Just as sound can be either music to the ear, irritating or harmful noise, human vibration can be pleasant, unpleasant or harmful. Gentle vibrations, such as that experienced when sitting in a rocking chair, dancing or running are pleasant. More violent vibrations, for example, those experienced when travelling in a car down a bumpy road or when operating a power tool, are unpleasant or harmful. The harmfulness of vibration depends on its intensity and frequency content, and the time of exposure.
There are two main types of human vibration – whole-body vibration and hand-arm vibration.
- Whole-body vibration is transmitted to the body as a whole, mainly through the supporting surface (that is, feet, buttocks, back, etc.). Prolonged exposure to whole-body vibration can either cause permanent physical damage or disturb the nervous system.
- Hand-arm vibration is experienced through the hand and arm. Daily exposure to hand-arm vibration over a number of years can cause permanent physical damage, usually resulting in what is commonly known as “white-finger syndrome”, or it can damage the joints and muscles of the wrist and/or elbow.
As in the case for noise-induced hearing loss, this “white-finger syndrome” is often diagnosed when it is too late to do anything. Early symptoms are ‘white fingers’ in cold weather, followed by permanent loss of feeling and dexterity.
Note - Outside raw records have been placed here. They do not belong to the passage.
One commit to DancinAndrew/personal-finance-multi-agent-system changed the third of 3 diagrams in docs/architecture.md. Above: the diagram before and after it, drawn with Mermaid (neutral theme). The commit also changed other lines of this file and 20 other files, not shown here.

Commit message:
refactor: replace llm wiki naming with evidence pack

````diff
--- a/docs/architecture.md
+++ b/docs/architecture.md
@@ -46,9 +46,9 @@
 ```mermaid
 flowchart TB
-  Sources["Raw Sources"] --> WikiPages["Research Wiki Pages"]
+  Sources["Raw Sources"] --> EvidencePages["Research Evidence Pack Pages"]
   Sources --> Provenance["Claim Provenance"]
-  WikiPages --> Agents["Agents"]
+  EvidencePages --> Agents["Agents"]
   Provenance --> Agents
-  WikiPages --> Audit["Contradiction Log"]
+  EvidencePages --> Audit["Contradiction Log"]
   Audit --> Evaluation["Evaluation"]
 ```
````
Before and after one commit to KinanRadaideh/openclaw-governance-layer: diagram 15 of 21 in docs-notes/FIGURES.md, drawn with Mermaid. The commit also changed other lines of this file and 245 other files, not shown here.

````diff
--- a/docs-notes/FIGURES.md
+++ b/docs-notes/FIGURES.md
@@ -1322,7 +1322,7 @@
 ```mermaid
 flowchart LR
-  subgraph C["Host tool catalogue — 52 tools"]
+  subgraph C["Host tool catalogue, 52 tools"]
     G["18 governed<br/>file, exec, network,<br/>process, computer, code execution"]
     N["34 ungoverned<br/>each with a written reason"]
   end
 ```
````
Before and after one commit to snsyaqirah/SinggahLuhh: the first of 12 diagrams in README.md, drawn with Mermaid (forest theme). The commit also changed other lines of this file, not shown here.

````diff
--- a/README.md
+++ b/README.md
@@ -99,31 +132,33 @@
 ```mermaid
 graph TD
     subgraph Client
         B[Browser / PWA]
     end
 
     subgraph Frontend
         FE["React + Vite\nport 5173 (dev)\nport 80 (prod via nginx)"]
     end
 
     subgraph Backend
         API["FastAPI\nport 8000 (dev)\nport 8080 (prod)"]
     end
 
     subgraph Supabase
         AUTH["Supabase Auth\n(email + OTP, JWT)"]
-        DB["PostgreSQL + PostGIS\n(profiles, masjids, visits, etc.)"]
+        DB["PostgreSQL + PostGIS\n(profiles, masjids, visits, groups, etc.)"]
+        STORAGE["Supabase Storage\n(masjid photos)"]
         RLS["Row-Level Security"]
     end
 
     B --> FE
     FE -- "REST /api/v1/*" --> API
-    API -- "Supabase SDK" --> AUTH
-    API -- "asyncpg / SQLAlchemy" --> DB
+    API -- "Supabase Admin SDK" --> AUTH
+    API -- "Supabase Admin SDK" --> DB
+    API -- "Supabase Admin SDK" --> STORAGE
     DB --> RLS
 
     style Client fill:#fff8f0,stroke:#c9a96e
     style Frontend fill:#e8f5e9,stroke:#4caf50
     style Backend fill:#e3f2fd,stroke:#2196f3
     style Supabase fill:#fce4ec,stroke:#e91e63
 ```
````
A lot of research and studies have been made to evaluate the effect of overexposure to human vibration, especially in the working environment. The results have been used to establish international standards that allow human exposure to vibration to be evaluated. The standards involve measurements of whole-body vibration and hand-arm vibration using instruments that fulfil the requirements of the standards. Human Vibration Analyzer Type 4447 is such an instrument. It is a portable system for measurement and evaluation of human vibration and designed for those who wish to monitor and reduce the exposure of human operators to the harmful influences of vibration. It is delivered together with PC software for calculation of vibration exposure to check the action values and limit values as stated in European Directive 2002/44/EC.